*Women primarily emphasize “rapport talk”. According to Tannen, females engage in "rapport-talk" — a communication style meant to promote social affiliation and emotional connection. For most women, the language of conversation is primarily a language of rapport: a way of establishing connections and negotiating relationships. This rapport talk can be used to emotionally bond, seek validation and understanding, and work through emotions connected to a situation or circumstance.
*Men primarily emphasize “report talk”. Men generally engage in "report-talk" — a style focused on exchanging information with little emotional importance. For most men, talking is mainly a means to preserve independence and negotiate and maintain status in social hierarchies. The aim of this kind of talk is to achieve goals, get things done, and achieve other practical outcomes.
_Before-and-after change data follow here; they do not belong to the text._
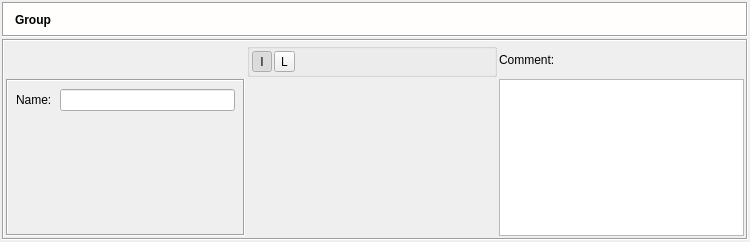
This is src/gui/groupobjectdialog_q.ui in fwbuilder/fwbuilder as Qt 5 draws it before an edit. The edited form follows.
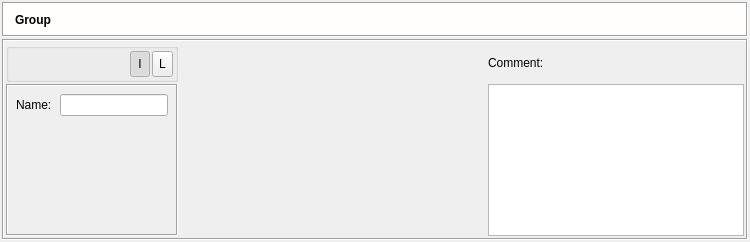
This is the edited form. Icons and pictures are not drawn.

Commit message: 2107004   Fwbuilder crashes while deleting objects in groups

The edit to the form file:
```diff
--- a/src/gui/groupobjectdialog_q.ui
+++ b/src/gui/groupobjectdialog_q.ui
@@ -214,22 +214,6 @@
        </property>
        <layout class="QGridLayout" >
         <item row="0" column="0" >
-         <spacer>
-          <property name="orientation" >
-           <enum>Qt::Horizontal</enum>
-          </property>
-          <property name="sizeType" >
-           <enum>QSizePolicy::Expanding</enum>
-          </property>
-          <property name="sizeHint" >
-           <size>
-            <width>251</width>
-            <height>34</height>
-           </size>
-          </property>
-         </spacer>
-        </item>
-        <item row="0" column="1" >
          <widget class="QGroupBox" name="buttonGroup2" >
           <layout class="QGridLayout" >
            <property name="topMargin" >
@@ -239,6 +223,19 @@
             <number>2</number>
            </property>
            <item row="0" column="0" >
+            <spacer>
+             <property name="orientation" >
+              <enum>Qt::Horizontal</enum>
+             </property>
+             <property name="sizeHint" >
+              <size>
+               <width>31</width>
+               <height>26</height>
+              </size>
+             </property>
+            </spacer>
+           </item>
+           <item row="0" column="1" >
             <widget class="QToolButton" name="iconViewBtn" >
              <property name="sizePolicy" >
               <sizepolicy vsizetype="Preferred" hsizetype="Fixed" >
@@ -269,7 +266,7 @@
              </property>
             </widget>
            </item>
-           <item row="0" column="1" >
+           <item row="0" column="2" >
             <widget class="QToolButton" name="listViewBtn" >
              <property name="sizePolicy" >
               <sizepolicy vsizetype="Preferred" hsizetype="Fixed" >
@@ -300,22 +297,29 @@
              </property>
             </widget>
            </item>
-           <item row="0" column="2" >
-            <spacer>
-             <property name="orientation" >
-              <enum>Qt::Horizontal</enum>
-             </property>
-             <property name="sizeHint" >
-              <size>
-               <width>151</width>
-               <height>20</height>
-              </size>
-             </property>
-            </spacer>
-           </item>
           </layout>
          </widget>
         </item>
+        <item rowspan="2" row="0" column="1" >
+         <widget class="QStackedWidget" name="objectViewsStack" >
+          <property name="sizePolicy" >
+           <sizepolicy vsizetype="Expanding" hsizetype="Preferred" >
+            <horstretch>250</horstretch>
+            <verstretch>0</verstretch>
+           </sizepolicy>
+          </property>
+          <property name="minimumSize" >
+           <size>
+            <width>250</width>
+            <height>100</height>
+           </size>
+          </property>
+          <property name="acceptDrops" >
+           <bool>true</bool>
+          </property>
+          <widget class="QWidget" name="WStackPage" />
+         </widget>
+        </item>
         <item row="0" column="2" >
          <widget class="QLabel" name="textLabel2" >
           <property name="text" >
@@ -401,26 +405,6 @@
           </layout>
          </widget>
         </item>
-        <item row="1" column="1" >
-         <widget class="QStackedWidget" name="objectViewsStack" >
-          <property name="sizePolicy" >
-           <sizepolicy vsizetype="Expanding" hsizetype="Preferred" >
-            <horstretch>250</horstretch>
-            <verstretch>0</verstretch>
-           </sizepolicy>
-          </property>
-          <property name="minimumSize" >
-           <size>
-            <width>250</width>
-            <height>100</height>
-           </size>
-          </property>
-          <property name="acceptDrops" >
-           <bool>true</bool>
-          </property>
-          <widget class="QWidget" name="WStackPage" />
-         </widget>
-        </item>
         <item row="1" column="2" >
          <widget class="QTextEdit" name="comment" >
           <property name="sizePolicy" >
```
The commit also changes 3 other files.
*The results when these two types of conversational styles clash. The differences in metamessages (the bigger message being sent) result in misunderstandings between men and women. This leads to conversations at cross-purposes, since both parties may miss the other's metamessages, with resulting misunderstandings. For example, a woman complaining about the lingering effects of a medical procedure may merely be seeking empathy from female friends by doing so, becomes angry at her husband when he suggests a solution involving further surgery.
Given these differences, how does a couple navigate the common challenges arriving from 2 different styles, approaches, and goals to communication? Well, learning about them is a good start. Beyond this little primer article, it may be worth your while to read more about these differences. You can get and read Dr. Tannen’s book reviewed here, perhaps along with Men are from Mars, Women are from Venus by Dr. John Gray—a book I also reviewed in a previous article.
After learning about and understanding these differences better, a good rule of thumb is to share with your partner that you want to just be listened to (rapport talk), or figure out the best way to address the situation (report talk) whenever the need arises. When you clue the other person in to your communication style before talking, they can better know what mode to respond with from their side. Conversely, when the other person is talking, you can start in rapport talk (listening with understanding and validation), then ask if they would be open to a suggestion to deal with ____. If they say no (or otherwise don’t seem open to it), stay in rapport talk.
I suggest thinking of language in the 2 basic ways shared by Deborah Tannen: rapport talk and report talk. Both men and women do both styles, with men most often doing report talk and women most often doing rapport talk. When you are in synch with the type of talking the other person is doing, the conversations will be better understood and will flow better. Your future spouse will thank you for taking the time to learn and apply this key concept, as conversations will be more enjoyable, productive, and constructive. This adjustment is worth making and will serve you well. And remember that “…neither is the man without the woman, neither the woman without the man, in the Lord.”—1 Corinthians 11:1.
P.S. If you have any questions, comments, or a future article request for me, feel free to contact me at firstname.lastname@example.org.
|2022-12-04||Randy Gilchrist||Understanding men, Understanding women, Dating|
About the author
Hello, my name is Dr. Randy Gilchrist (aka "Dr. G"). I am a licensed clinical psychologist, a licensed marriage & family therapist, and a certified hypnotherapist in private practice in Roseville, CA (www.dr-rg.com), practicing since 1997. Also, I am happily married in the temple (Manti) since 1996 and have 4 sons. I am a volunteer writer and contributor to LDS Dimension. I use my training, education, and experience to share insights with LDS Dimension on all things of interest to the LDS dating community. Please read my articles and columns on this site to assist you in your online dating journey. Also, to be considered for an answer in a future Q and A column, please email me your dating/relationship oriented questions to email@example.com. Finally, I also offer a powerful, effective worldwide custom hypnosis recording service just for LDS Dimension members for weight loss, pornography, and many other issues of concern to those in the LDS dating community (please learn more now at www.dr-rg.com/lds; email me questions to firstname.lastname@example.org).